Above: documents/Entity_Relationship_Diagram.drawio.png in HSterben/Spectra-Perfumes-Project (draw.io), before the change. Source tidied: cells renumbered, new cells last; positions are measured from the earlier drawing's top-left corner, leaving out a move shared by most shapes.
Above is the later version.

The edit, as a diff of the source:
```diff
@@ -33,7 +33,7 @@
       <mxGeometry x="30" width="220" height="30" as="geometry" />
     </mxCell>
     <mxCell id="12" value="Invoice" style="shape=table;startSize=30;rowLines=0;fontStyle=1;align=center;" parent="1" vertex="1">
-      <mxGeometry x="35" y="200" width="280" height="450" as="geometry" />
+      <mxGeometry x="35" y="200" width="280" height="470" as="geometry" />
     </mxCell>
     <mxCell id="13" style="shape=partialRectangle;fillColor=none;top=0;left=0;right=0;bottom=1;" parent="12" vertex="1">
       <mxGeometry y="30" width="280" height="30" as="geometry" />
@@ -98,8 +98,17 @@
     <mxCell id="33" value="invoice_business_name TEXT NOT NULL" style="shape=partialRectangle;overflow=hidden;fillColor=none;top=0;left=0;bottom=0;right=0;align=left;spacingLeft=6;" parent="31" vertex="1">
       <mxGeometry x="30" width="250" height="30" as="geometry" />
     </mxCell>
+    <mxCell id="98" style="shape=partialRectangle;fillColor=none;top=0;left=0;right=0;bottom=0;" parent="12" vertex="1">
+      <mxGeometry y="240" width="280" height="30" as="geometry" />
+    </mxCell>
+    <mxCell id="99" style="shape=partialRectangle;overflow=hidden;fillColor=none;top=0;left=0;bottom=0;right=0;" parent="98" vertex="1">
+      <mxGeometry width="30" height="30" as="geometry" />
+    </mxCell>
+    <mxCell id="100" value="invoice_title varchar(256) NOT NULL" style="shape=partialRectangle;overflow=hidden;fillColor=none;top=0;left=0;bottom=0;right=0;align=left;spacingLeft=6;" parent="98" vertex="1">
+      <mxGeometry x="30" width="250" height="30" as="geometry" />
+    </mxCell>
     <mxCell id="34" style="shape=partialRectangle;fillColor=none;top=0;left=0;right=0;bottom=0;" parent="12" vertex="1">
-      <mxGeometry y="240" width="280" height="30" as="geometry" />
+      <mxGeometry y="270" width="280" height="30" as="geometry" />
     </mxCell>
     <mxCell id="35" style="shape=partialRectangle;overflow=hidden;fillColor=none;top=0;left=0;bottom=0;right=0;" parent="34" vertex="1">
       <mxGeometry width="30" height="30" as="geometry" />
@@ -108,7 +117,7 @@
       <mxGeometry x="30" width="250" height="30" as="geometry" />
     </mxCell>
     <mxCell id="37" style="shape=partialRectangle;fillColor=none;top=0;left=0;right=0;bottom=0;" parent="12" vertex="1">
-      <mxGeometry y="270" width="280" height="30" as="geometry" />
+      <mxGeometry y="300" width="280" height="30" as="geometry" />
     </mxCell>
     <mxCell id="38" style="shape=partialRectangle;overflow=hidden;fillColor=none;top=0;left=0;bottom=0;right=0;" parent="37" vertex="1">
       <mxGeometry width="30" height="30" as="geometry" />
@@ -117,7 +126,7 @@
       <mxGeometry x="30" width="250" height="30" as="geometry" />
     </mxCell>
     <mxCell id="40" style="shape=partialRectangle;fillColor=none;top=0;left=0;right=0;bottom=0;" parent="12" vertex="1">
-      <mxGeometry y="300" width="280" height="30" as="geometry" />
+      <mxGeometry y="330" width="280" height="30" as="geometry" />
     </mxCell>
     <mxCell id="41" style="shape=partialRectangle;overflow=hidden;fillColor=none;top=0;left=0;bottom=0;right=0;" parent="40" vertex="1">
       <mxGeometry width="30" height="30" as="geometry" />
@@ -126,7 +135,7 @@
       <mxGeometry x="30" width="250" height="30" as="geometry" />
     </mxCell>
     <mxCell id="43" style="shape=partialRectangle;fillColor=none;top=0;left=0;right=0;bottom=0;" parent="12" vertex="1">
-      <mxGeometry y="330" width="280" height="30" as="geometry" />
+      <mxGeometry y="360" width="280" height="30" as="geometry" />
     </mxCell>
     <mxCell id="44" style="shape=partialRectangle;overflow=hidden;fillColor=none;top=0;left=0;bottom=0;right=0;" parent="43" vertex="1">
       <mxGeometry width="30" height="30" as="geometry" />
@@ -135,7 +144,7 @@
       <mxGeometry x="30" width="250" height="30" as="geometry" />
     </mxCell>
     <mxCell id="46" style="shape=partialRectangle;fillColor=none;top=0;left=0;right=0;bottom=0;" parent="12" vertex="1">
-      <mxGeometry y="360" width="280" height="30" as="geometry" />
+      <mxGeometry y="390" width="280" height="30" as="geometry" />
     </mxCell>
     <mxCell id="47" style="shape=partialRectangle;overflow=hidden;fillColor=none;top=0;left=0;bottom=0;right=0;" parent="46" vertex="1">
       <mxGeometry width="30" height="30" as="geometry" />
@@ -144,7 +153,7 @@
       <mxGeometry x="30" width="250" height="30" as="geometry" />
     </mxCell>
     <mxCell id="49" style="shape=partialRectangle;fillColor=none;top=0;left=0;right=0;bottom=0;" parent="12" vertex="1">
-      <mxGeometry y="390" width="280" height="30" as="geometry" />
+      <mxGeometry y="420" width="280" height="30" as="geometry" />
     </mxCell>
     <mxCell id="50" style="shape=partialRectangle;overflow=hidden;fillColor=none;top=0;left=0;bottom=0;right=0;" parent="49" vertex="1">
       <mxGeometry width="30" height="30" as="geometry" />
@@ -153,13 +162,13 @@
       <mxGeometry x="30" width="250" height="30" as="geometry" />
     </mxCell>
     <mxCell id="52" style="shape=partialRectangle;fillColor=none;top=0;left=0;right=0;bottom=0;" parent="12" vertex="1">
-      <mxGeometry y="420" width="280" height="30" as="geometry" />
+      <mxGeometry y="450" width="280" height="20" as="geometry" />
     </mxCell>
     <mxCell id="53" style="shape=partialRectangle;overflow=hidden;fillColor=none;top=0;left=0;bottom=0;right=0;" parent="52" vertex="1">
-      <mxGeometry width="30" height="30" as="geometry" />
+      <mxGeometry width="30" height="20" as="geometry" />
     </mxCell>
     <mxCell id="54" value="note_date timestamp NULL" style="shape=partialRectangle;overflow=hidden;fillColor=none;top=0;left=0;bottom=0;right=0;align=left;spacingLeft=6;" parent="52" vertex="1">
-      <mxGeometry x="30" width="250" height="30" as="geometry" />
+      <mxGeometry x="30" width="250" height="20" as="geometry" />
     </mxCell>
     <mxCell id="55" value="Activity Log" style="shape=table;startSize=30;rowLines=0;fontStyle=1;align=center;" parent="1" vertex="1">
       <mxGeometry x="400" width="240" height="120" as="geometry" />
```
=======
◆ **Task**:
Exact copies of all entries are what's needed here.

◆ **Your response**:
Above: documents/Entity_Relationship_Diagram.drawio.png in HSterben/Spectra-Perfumes-Project (draw.io), before the change. Source tidied: cells renumbered, new cells last; positions are measured from the earlier drawing's top-left corner, leaving out a move shared by most shapes.
Above is the later version.

The edit, as a diff of the source:
```diff
@@ -33,7 +33,7 @@
       <mxGeometry x="30" width="220" height="30" as="geometry" />
     </mxCell>
     <mxCell id="12" value="Invoice" style="shape=table;startSize=30;rowLines=0;fontStyle=1;align=center;" parent="1" vertex="1">
-      <mxGeometry x="35" y="200" width="280" height="450" as="geometry" />
+      <mxGeometry x="35" y="200" width="280" height="470" as="geometry" />
     </mxCell>
     <mxCell id="13" style="shape=partialRectangle;fillColor=none;top=0;left=0;right=0;bottom=1;" parent="12" vertex="1">
       <mxGeometry y="30" width="280" height="30" as="geometry" />
@@ -98,8 +98,17 @@
     <mxCell id="33" value="invoice_business_name TEXT NOT NULL" style="shape=partialRectangle;overflow=hidden;fillColor=none;top=0;left=0;bottom=0;right=0;align=left;spacingLeft=6;" parent="31" vertex="1">
       <mxGeometry x="30" width="250" height="30" as="geometry" />
     </mxCell>
+    <mxCell id="98" style="shape=partialRectangle;fillColor=none;top=0;left=0;right=0;bottom=0;" parent="12" vertex="1">
+      <mxGeometry y="240" width="280" height="30" as="geometry" />
+    </mxCell>
+    <mxCell id="99" style="shape=partialRectangle;overflow=hidden;fillColor=none;top=0;left=0;bottom=0;right=0;" parent="98" vertex="1">
+      <mxGeometry width="30" height="30" as="geometry" />
+    </mxCell>
+    <mxCell id="100" value="invoice_title varchar(256) NOT NULL" style="shape=partialRectangle;overflow=hidden;fillColor=none;top=0;left=0;bottom=0;right=0;align=left;spacingLeft=6;" parent="98" vertex="1">
+      <mxGeometry x="30" width="250" height="30" as="geometry" />
+    </mxCell>
     <mxCell id="34" style="shape=partialRectangle;fillColor=none;top=0;left=0;right=0;bottom=0;" parent="12" vertex="1">
-      <mxGeometry y="240" width="280" height="30" as="geometry" />
+      <mxGeometry y="270" width="280" height="30" as="geometry" />
     </mxCell>
     <mxCell id="35" style="shape=partialRectangle;overflow=hidden;fillColor=none;top=0;left=0;bottom=0;right=0;" parent="34" vertex="1">
       <mxGeometry width="30" height="30" as="geometry" />
@@ -108,7 +117,7 @@
       <mxGeometry x="30" width="250" height="30" as="geometry" />
     </mxCell>
     <mxCell id="37" style="shape=partialRectangle;fillColor=none;top=0;left=0;right=0;bottom=0;" parent="12" vertex="1">
-      <mxGeometry y="270" width="280" height="30" as="geometry" />
+      <mxGeometry y="300" width="280" height="30" as="geometry" />
     </mxCell>
     <mxCell id="38" style="shape=partialRectangle;overflow=hidden;fillColor=none;top=0;left=0;bottom=0;right=0;" parent="37" vertex="1">
       <mxGeometry width="30" height="30" as="geometry" />
@@ -117,7 +126,7 @@
       <mxGeometry x="30" width="250" height="30" as="geometry" />
     </mxCell>
     <mxCell id="40" style="shape=partialRectangle;fillColor=none;top=0;left=0;right=0;bottom=0;" parent="12" vertex="1">
-      <mxGeometry y="300" width="280" height="30" as="geometry" />
+      <mxGeometry y="330" width="280" height="30" as="geometry" />
     </mxCell>
     <mxCell id="41" style="shape=partialRectangle;overflow=hidden;fillColor=none;top=0;left=0;bottom=0;right=0;" parent="40" vertex="1">
       <mxGeometry width="30" height="30" as="geometry" />
@@ -126,7 +135,7 @@
       <mxGeometry x="30" width="250" height="30" as="geometry" />
     </mxCell>
     <mxCell id="43" style="shape=partialRectangle;fillColor=none;top=0;left=0;right=0;bottom=0;" parent="12" vertex="1">
-      <mxGeometry y="330" width="280" height="30" as="geometry" />
+      <mxGeometry y="360" width="280" height="30" as="geometry" />
     </mxCell>
     <mxCell id="44" style="shape=partialRectangle;overflow=hidden;fillColor=none;top=0;left=0;bottom=0;right=0;" parent="43" vertex="1">
       <mxGeometry width="30" height="30" as="geometry" />
@@ -135,7 +144,7 @@
       <mxGeometry x="30" width="250" height="30" as="geometry" />
     </mxCell>
     <mxCell id="46" style="shape=partialRectangle;fillColor=none;top=0;left=0;right=0;bottom=0;" parent="12" vertex="1">
-      <mxGeometry y="360" width="280" height="30" as="geometry" />
+      <mxGeometry y="390" width="280" height="30" as="geometry" />
     </mxCell>
     <mxCell id="47" style="shape=partialRectangle;overflow=hidden;fillColor=none;top=0;left=0;bottom=0;right=0;" parent="46" vertex="1">
       <mxGeometry width="30" height="30" as="geometry" />
@@ -144,7 +153,7 @@
       <mxGeometry x="30" width="250" height="30" as="geometry" />
     </mxCell>
     <mxCell id="49" style="shape=partialRectangle;fillColor=none;top=0;left=0;right=0;bottom=0;" parent="12" vertex="1">
-      <mxGeometry y="390" width="280" height="30" as="geometry" />
+      <mxGeometry y="420" width="280" height="30" as="geometry" />
     </mxCell>
     <mxCell id="50" style="shape=partialRectangle;overflow=hidden;fillColor=none;top=0;left=0;bottom=0;right=0;" parent="49" vertex="1">
       <mxGeometry width="30" height="30" as="geometry" />
@@ -153,13 +162,13 @@
       <mxGeometry x="30" width="250" height="30" as="geometry" />
     </mxCell>
     <mxCell id="52" style="shape=partialRectangle;fillColor=none;top=0;left=0;right=0;bottom=0;" parent="12" vertex="1">
-      <mxGeometry y="420" width="280" height="30" as="geometry" />
+      <mxGeometry y="450" width="280" height="20" as="geometry" />
     </mxCell>
     <mxCell id="53" style="shape=partialRectangle;overflow=hidden;fillColor=none;top=0;left=0;bottom=0;right=0;" parent="52" vertex="1">
-      <mxGeometry width="30" height="30" as="geometry" />
+      <mxGeometry width="30" height="20" as="geometry" />
     </mxCell>
     <mxCell id="54" value="note_date timestamp NULL" style="shape=partialRectangle;overflow=hidden;fillColor=none;top=0;left=0;bottom=0;right=0;align=left;spacingLeft=6;" parent="52" vertex="1">
-      <mxGeometry x="30" width="250" height="30" as="geometry" />
+      <mxGeometry x="30" width="250" height="20" as="geometry" />
     </mxCell>
     <mxCell id="55" value="Activity Log" style="shape=table;startSize=30;rowLines=0;fontStyle=1;align=center;" parent="1" vertex="1">
       <mxGeometry x="400" width="240" height="120" as="geometry" />
```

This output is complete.